Visual Studio and Python

While Idle is good enough to get you started with Python, if you are going beyond the basic scripting having a full IDE is more productive. There are lots of IDE’s available that support Python and it can often be a matter of personal taste but an old timer, Visual Studio, has recently become Python friendly.

While there has been a cut down version of Visual Studio packaged with the express versions for some time, Microsoft released a Community edition starting with Visual Studio 2013. This is the fully professional version aimed at open source projects, academic research, training, education and small professional teams. There is now a Visual Studio 2015 Community edition available for those wanting the latest and greatest.

The Python Tools for VS (v2.1 for 2013 and v2.2 for 2015) have also matured to the point where Python finally feels like a first class citizen in VS. This gives you code complete, ability to select the version of Python to run against (if you have more than one version of Python installed) and all the other features you expect from VS.

Python Tools installs direct from within VS with 2015 so no more hunting around the web for the right version. It comes with some templates to get you up and running (for Bottle, Django and Flask) and also support ironPython.

Where VS really comes into its own is when you are writing in more than one language. I only stumbled across the community edition because I was doing web work. VS supports JavaScript natively and can markup HTML and CSS. Then let you see the results in the browser of your choice using the internal web server in VS. Put all this together and you can write and debug the back end server in Python, modules in C and the client side in HTML, CSS and JavaScript all from with Visual Studio. The code complete alone should justify the hour to two spent learning to use VS.

If you are compiling C modules for Python, note that Python 3.5 was built with Visual Studio 2015, so the community edition gives you everything you need to compile to to embed Python in your C/C++ programs.

For those who are signed up to the Microsoft Virtual Academy, look of for a Python and Django jump start course. Also you can download from Microsoft a Windows 10 VM pre-installed with all the Visual Studio and related SDKs.

Setting up Buildbot
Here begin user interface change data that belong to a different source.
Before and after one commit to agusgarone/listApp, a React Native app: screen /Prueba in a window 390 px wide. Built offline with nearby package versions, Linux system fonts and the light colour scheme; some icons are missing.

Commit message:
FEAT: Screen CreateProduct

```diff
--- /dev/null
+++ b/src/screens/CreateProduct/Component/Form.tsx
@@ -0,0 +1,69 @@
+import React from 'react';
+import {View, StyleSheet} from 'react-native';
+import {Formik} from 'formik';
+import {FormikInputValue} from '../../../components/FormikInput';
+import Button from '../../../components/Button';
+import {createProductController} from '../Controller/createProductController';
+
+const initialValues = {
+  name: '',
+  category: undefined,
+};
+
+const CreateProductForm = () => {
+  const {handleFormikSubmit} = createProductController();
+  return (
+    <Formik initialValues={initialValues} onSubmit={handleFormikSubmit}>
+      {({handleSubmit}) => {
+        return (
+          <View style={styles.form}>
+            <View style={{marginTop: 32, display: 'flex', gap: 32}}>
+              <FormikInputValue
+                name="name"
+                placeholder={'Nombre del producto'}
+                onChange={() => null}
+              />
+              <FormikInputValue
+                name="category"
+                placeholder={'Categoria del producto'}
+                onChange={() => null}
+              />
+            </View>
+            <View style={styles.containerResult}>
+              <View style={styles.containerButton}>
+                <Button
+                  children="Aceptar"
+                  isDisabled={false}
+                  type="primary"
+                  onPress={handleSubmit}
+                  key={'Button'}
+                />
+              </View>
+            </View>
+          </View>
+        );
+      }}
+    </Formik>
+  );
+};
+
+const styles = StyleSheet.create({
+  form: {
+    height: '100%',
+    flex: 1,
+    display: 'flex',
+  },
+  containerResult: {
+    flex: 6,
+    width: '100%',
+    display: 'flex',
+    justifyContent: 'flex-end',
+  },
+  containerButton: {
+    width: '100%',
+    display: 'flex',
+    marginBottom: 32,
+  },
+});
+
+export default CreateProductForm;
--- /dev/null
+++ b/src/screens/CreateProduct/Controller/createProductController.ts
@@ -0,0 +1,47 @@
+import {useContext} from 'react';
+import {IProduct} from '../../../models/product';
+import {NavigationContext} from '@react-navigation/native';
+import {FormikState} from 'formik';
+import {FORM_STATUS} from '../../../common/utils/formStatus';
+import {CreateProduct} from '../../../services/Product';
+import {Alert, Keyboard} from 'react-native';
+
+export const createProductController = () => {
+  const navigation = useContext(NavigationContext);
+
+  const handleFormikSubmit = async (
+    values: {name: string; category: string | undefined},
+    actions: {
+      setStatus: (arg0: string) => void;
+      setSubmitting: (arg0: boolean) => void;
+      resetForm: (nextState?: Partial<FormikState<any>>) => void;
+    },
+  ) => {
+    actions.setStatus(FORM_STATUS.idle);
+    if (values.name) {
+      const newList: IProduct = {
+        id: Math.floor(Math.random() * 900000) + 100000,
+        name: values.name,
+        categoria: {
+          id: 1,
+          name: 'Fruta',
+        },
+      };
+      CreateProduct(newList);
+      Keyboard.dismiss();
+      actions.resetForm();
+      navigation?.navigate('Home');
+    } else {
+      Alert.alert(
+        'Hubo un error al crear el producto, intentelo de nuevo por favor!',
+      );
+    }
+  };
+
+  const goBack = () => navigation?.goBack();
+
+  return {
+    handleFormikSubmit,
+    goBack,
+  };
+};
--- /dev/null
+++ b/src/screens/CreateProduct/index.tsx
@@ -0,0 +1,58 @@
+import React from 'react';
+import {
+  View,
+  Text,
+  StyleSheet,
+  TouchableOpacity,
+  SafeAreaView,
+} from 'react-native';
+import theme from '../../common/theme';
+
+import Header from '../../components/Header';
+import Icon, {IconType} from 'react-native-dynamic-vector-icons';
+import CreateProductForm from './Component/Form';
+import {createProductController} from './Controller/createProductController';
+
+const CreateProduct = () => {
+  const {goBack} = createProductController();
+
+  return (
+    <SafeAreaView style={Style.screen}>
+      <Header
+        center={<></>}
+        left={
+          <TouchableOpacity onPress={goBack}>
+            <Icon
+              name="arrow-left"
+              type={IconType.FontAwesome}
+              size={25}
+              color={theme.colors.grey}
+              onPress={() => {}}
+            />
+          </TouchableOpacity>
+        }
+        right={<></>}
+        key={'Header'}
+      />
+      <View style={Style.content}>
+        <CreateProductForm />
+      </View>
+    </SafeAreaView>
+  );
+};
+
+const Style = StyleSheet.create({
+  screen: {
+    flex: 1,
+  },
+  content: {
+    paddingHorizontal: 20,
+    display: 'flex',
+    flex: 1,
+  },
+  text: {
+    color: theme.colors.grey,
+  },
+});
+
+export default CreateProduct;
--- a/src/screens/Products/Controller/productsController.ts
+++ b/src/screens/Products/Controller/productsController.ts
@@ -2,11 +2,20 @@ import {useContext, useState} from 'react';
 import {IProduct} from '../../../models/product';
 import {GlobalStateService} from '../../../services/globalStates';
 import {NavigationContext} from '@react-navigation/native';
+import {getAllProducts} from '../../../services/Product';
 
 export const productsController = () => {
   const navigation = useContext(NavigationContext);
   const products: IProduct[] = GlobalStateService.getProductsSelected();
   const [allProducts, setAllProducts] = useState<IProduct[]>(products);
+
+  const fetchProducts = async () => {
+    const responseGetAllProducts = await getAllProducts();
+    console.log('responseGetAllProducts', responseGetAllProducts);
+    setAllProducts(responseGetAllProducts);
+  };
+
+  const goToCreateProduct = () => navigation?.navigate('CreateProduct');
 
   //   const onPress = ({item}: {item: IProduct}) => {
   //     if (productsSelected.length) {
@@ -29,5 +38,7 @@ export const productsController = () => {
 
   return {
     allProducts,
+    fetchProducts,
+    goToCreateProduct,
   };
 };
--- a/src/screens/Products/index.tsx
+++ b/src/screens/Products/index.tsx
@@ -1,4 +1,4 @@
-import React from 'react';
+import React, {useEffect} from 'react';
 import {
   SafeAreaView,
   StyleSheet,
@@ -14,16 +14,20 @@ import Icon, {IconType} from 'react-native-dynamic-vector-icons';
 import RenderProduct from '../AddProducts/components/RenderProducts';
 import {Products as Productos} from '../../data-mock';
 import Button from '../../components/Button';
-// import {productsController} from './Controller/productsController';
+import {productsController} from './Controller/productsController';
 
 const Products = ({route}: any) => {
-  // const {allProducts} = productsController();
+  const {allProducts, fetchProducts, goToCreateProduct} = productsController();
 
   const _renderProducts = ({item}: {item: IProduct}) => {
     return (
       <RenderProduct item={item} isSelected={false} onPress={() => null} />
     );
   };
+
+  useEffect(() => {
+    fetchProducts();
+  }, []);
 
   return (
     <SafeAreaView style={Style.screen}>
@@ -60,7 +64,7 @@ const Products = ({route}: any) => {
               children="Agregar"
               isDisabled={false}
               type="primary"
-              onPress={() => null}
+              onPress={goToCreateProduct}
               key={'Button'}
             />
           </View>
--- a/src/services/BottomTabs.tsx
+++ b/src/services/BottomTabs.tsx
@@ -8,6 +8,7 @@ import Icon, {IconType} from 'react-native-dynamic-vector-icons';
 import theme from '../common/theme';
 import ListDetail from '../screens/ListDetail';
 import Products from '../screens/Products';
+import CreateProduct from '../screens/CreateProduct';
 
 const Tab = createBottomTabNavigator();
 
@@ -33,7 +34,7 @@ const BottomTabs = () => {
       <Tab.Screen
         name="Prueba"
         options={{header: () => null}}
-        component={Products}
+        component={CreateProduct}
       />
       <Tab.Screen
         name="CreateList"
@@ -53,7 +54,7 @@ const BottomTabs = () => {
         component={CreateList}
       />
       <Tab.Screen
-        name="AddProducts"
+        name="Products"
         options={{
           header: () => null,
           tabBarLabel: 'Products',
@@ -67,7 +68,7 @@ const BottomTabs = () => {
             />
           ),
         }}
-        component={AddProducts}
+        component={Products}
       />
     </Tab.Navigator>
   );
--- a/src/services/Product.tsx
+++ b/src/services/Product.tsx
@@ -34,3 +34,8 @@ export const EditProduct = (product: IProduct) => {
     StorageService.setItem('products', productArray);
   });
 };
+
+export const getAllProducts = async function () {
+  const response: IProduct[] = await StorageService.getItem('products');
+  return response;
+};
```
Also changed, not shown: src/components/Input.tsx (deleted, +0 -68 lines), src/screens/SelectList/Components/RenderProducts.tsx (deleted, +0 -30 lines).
Buildbot is a  continuous integration / delivery server along the same lines as Jenkins / Hudson and Teamcity but without some of the polish of the other servers. It’s advantage is it written in Python and can be easily extended to more complex environments.

The problem with Buildbot is its dependencies as it compiles some of the sources; just running pip install will often fail. First you need to make sure the gcc development tools and associated software is installed on the server.

On the Red Hat family (CentOs, Amazon Linux) this can be achieved with the following commands

sudo yum group install "Development Tools"
sudo yum install python-devel

On the Debian family (Ubuntu) you can use the following

sudo apt-get install build-essential

The proceed to install the buildbot with pip

pip install buildbot

Once installed you need to set up a working directory and start buildbot

mkdir -p /tmp/buildbot
cd /tmp/buildbot
buildbot create-master
cp master.cfg.sample master.cfg
buildbot start

You should now be able to access the website on http://localhost:8010/ – you may need to configure the firewall to allow access from other machines.

Despite the suffix, master.cfg is just a python file that controls the build process. A fairly good overview of this file and the whole Buildbot philosophy can be found in this short tutorial.